A few years ago, I highlighted the ways that the Welcome Week team has used some simple assessment design principles to improve the quality of the experience. But in that post, we only had anecdotal data to suggest that some good things were happening as a result. Now that we have a couple years of quantitative data, the evidence is pretty clear: Welcome Week has gotten even better at doing exactly what it is supposed to do.
A few weeks after the beginning of the fall term, we ask freshmen to complete a short online survey to find out their perception of Welcome Week. Specifically, we want to know the degree to which they think they learned the things we tried to teach them. I’d like to highlight four items that represent things that we think students have to know. Below each item is the average response score on a 1-5 scale (1=strongly disagree and 5=strongly agree) from each of the last four years. Notice the steady improvement.
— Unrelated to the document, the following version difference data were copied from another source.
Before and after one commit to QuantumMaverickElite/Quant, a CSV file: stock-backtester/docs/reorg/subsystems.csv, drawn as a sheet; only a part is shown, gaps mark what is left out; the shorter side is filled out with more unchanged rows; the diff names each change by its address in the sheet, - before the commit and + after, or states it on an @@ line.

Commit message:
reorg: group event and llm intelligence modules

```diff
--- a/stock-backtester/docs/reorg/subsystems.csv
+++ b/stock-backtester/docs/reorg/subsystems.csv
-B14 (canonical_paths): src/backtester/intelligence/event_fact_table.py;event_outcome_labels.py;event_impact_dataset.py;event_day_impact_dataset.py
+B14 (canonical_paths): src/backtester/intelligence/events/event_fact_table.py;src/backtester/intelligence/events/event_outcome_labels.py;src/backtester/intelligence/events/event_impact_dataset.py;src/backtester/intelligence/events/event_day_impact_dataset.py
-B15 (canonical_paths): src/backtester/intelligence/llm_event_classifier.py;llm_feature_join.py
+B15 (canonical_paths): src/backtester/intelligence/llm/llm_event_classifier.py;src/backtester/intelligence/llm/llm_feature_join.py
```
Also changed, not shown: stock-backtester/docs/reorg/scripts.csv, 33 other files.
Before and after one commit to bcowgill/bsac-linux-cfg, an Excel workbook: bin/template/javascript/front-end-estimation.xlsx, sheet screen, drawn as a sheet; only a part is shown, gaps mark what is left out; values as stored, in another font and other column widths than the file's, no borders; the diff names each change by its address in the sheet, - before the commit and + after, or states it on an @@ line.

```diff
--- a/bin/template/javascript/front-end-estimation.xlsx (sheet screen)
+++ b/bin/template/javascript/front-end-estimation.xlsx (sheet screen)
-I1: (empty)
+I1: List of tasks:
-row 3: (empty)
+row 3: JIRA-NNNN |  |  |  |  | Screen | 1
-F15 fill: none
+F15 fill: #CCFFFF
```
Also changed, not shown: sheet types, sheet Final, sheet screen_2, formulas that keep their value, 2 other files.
My Welcome Week experience . . .
. . . helped me learn exactly how to get to the location of my classes.
- 2013 – 3.55
- 2014 – 3.79
- 2015 – 4.18
- 2016 – 4.21
. . . helped me find places on campus where I can study most effectively.
- 2013 – 3.59
- 2014 – 3.63
- 2015 – 3.82
- 2016 – 4.00
. . . taught me specific ways to make the best use of my time during the school day.
- 2013 – 3.23
- 2014 – 3.39
- 2015 – 3.40
- 2016 – 3.68
. . . emphasized the importance of finding places on campus where I can take time for myself.
- 2013 – 3.51
- 2014 – 3.60
- 2015 – 3.69
- 2016 – 3.84
As you can see, the Welcome Week team deserves some well-earned praise. They’ve stuck to the overarching design and philosophy of the program and used evidence to inform change. They have redesigned several parts of the experience, revised the way that they train peer mentors, and tackled some difficult logistical challenges to ensure that our new students are more likely to be as ready as possible for the first day of classes. Equally difficult (and probably even more impressive), they’ve stopped doing a number of things – no matter how strongly they believed in the potential of those activities, in order to concentrate more precisely on making the most of every minute of those four days.
Late last week I was playing with our freshly-collected freshman data from the end of the first term to see if we could see any lasting effects of the Welcome Week experience. As you might expect, the impact of Welcome Week tends to fade as subsequent fall term experiences become more influential in driving student success. However, one particularly gratifying finding popped when I tested whether any of the Welcome Week survey items might predict our students’ response to an item in the end of the first term survey, “Welcome Week provided the start I needed to succeed academically at Augustana.” Even though the data collected from the Welcome Week survey was gathered during the second week of the term and the end of the first term data was collected during weeks seven and eight, the item “My Welcome Week experience taught me specific ways to make the best use of my time during the school day,” proved to be a statistically significant positive predictor of our freshmen’s perception of the preparatory effectiveness of Welcome Week. Impressively, this is also one of the learning goals where the Welcome Week team seems to have made substantial strides in preparing our new students to succeed.
So congratulations to everyone involved in putting together and pulling off Welcome Week! I hope you’ll take a moment to send a kudos to anyone you know, even yourself, who contributed to a great Welcome Week way back at the beginning of the term.
Make it a good day,